Merton College Chapel has been a place of prayer and worship for over 700 years. Work on the church of St Mary and St John, now the Quire of Merton College Chapel, started in the late 1280s to replace the parish church of St John the Baptist which stood on the site now occupied by the north wing of Mob Quad. The Quire's large size attests perhaps to thirteenth-century confidence in the growth of the College as well as the practical need to accommodate parishioners.
Of the seven pairs of windows in the side walls of the Quire, 12 contain the original glass from this period, set in Decorated tracery. This figured and grisaille glass was given to the Chapel between 1289 and 1296 by Henry Mansfield, fellow of the College. The heraldic glass and the Annunciation scene in the East Window are also original and date from the late 13th century; much of the glass in the rest of the windows dates from the 15th century.
The 1300s saw considerable expansion of the chapel. By the end of the century the Crossing and South Transept had been built, followed in 1425 by the North Transept. This space was designated for the use of parishioners, accounting for the ability to enter the Chapel from the street.

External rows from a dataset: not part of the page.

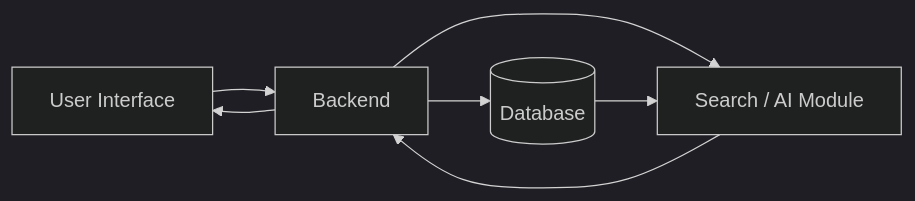
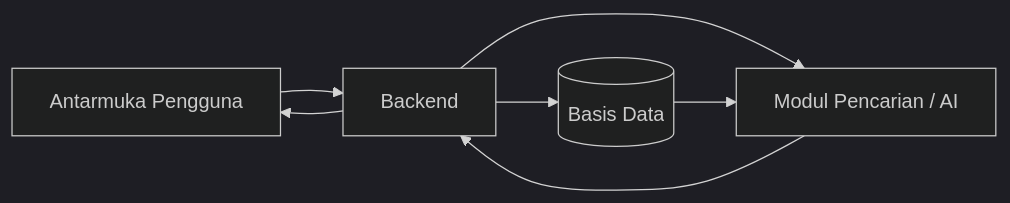
One commit to IndahSiahaan/Smart-Warehouse-Management-Agent-untuk-Optimasi-Penyimpanan-Barang changed the second of 2 diagrams in README.md. Above: the diagram before and after it, drawn with Mermaid (dark theme). The commit also changed other lines of this file, not shown here.

````diff
--- a/README.md
+++ b/README.md
@@ -108,9 +104,9 @@
 ```mermaid
 flowchart LR
-    U[User Interface] --> B[Backend]
-    B --> DB[(Database)]
-    B --> A[Search / AI Module]
+    U[Antarmuka Pengguna] --> B[Backend]
+    B --> DB[(Basis Data)]
+    B --> A[Modul Pencarian / AI]
     DB --> A
     A --> B
     B --> U
 ```
````
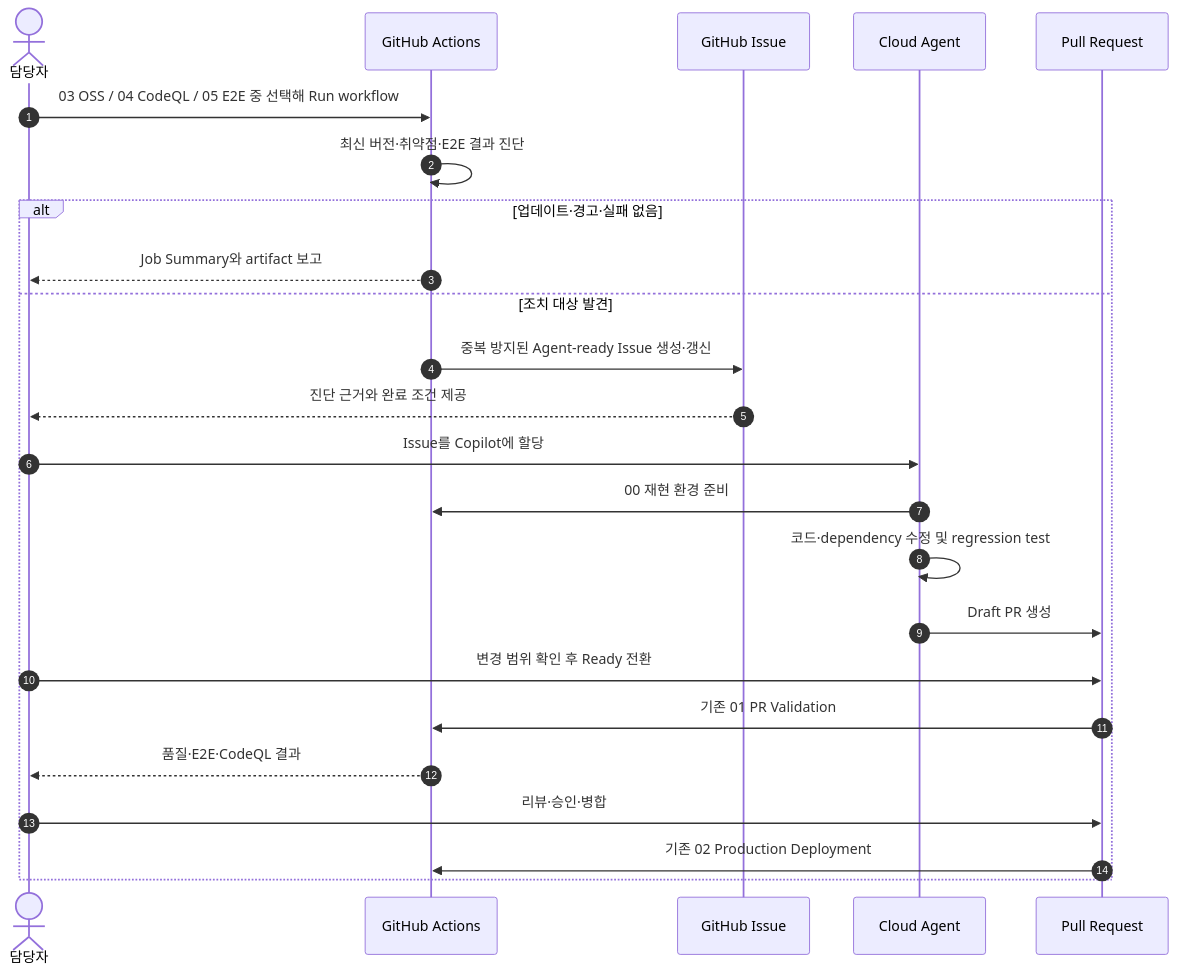
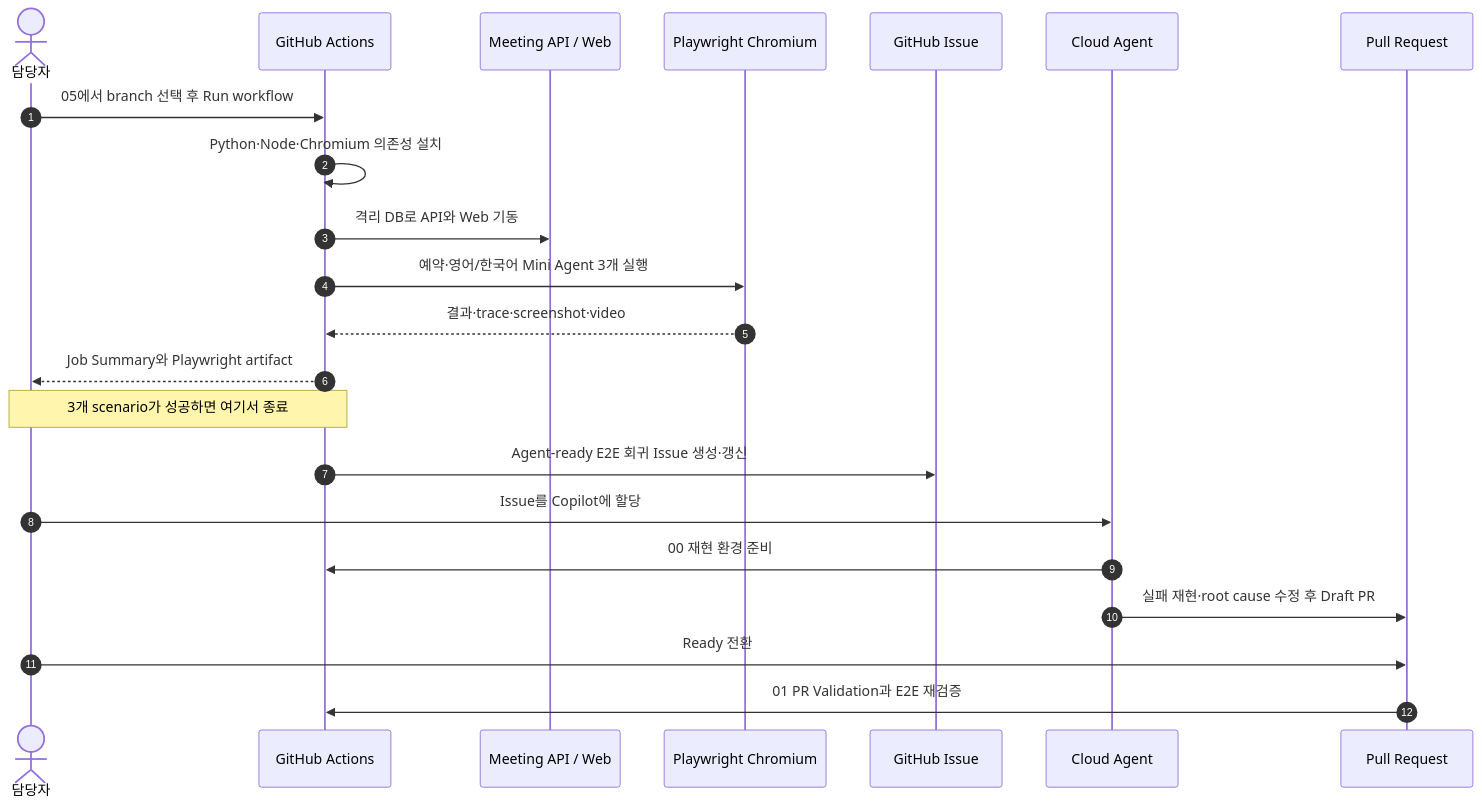
Before and after one commit to hijigoo/dev-agent-workflow: the fourth of 4 diagrams in README.md, drawn with Mermaid. The commit also changed other lines of this file, not shown here.

First line of the commit message:
docs: diagram each manual Agentic workflow

````diff
--- a/README.md
+++ b/README.md
@@ -158,28 +222,25 @@
 ```mermaid
 sequenceDiagram
     autonumber
     actor Human as 담당자
     participant Actions as GitHub Actions
+    participant App as Meeting API / Web
+    participant Browser as Playwright Chromium
     participant Issue as GitHub Issue
     participant Agent as Cloud Agent
     participant PR as Pull Request
 
-    Human->>Actions: 03 OSS / 04 CodeQL / 05 E2E 중 선택해 Run workflow
-    Actions->>Actions: 최신 버전·취약점·E2E 결과 진단
-
-    alt 업데이트·경고·실패 없음
-        Actions-->>Human: Job Summary와 artifact 보고
-    else 조치 대상 발견
-        Actions->>Issue: 중복 방지된 Agent-ready Issue 생성·갱신
-        Issue-->>Human: 진단 근거와 완료 조건 제공
-        Human->>Agent: Issue를 Copilot에 할당
-        Agent->>Actions: 00 재현 환경 준비
-        Agent->>Agent: 코드·dependency 수정 및 regression test
-        Agent->>PR: Draft PR 생성
-        Human->>PR: 변경 범위 확인 후 Ready 전환
-        PR->>Actions: 기존 01 PR Validation
-        Actions-->>Human: 품질·E2E·CodeQL 결과
-        Human->>PR: 리뷰·승인·병합
-        PR->>Actions: 기존 02 Production Deployment
-    end
+    Human->>Actions: 05에서 branch 선택 후 Run workflow
+    Actions->>Actions: Python·Node·Chromium 의존성 설치
+    Actions->>App: 격리 DB로 API와 Web 기동
+    Actions->>Browser: 예약·영어/한국어 Mini Agent 3개 실행
+    Browser-->>Actions: 결과·trace·screenshot·video
+    Actions-->>Human: Job Summary와 Playwright artifact
+    Note over Human,Actions: 3개 scenario가 성공하면 여기서 종료
+    Actions->>Issue: Agent-ready E2E 회귀 Issue 생성·갱신
+    Human->>Agent: Issue를 Copilot에 할당
+    Agent->>Actions: 00 재현 환경 준비
+    Agent->>PR: 실패 재현·root cause 수정 후 Draft PR
+    Human->>PR: Ready 전환
+    PR->>Actions: 01 PR Validation과 E2E 재검증
 ```
````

The Chapel was never completed; the site originally intended for the nave was leased in 1517 to Bishop Foxe, the founder of neighbouring Corpus Christi College. The resulting T-shape became the model for many other Oxbridge college chapels. Despite the strain on College finances, the late medieval chapel was rich in ornamentation, including a gothic screen, fine sets of vestments and twenty-four copes. The pre-Reformation lectern, a gift from John Martock in 1504, is one of the finest examples of the period, and continues to be used at Chapel services.
As elsewhere, religion became deeply divisive at Merton during the Reformation. Under Edward VI traditional worship in the Chapel, including masses and requiems for the souls of benefactors, would have ceased. It was probably at this time that the statues and stained glass were removed. In the Marian reaction of 1553-8 the College was strongly Catholic, and subsequently attempted to resist Protestant interference in Elizabeth's reign. In a famous episode, the College stood siege against the officers of Archbishop Parker for three weeks.
By the seventeenth century the Chapel was in need of refurbishment; the South Transept roof collapsed in 1655, smashing many of the medieval monuments below. Christopher Wren was employed in 1671 to fit up the interior with a new screen (costing £1,130) and stalls in the classical style. The medieval bells were also recast.
The nineteenth century saw extensive changes to the Chapel interior. Under the influence of Blore, Butterfield and Scott monuments from the sanctuary were rearranged in the ante-chapel. Red and yellow tiles were fitted amongst the black and white ones of the quire floor, a gothic font was introduced to the North Transept and the new Victorian roof was painted. By 1886 the College brewery, that had occupied the Sacristy for nearly sixty years, was removed. Worship changed too; a regular Sunday Communion, and morning and evening services, were established in 1870.
The new organ, installed in the summer of 2013, was built by Dobson Pipe Organ Builders of Lake City, Iowa, and pictures from the construction and installation processes can be seen on the Dobson Organs website.
Sources: J. R. L. Highfield, 'Merton College Chapel, a Lecture' (Oxford) and G. H. Martin and J. R. L. Highfield, A History of Merton College, Oxford (Oxford, 1997).
The Chapel Bells
The Chapel bells were cast by Christopher Hodson in 1680. They are the oldest complete ring of eight by one founder in existence. The tenor weighs 24 hundredweight and is tuned to E♭. One or two bells are tolled before every service in the Chapel. All eight are rung on a number of special occasions in the year, including Remembrance Sunday (half-muffled), Shrove Tuesday (when the College commemorates the Founder, Walter de Merton), HM The Queen's Official Birthday, and at weddings. They are normally rung by the Oxford Society of Change Ringers.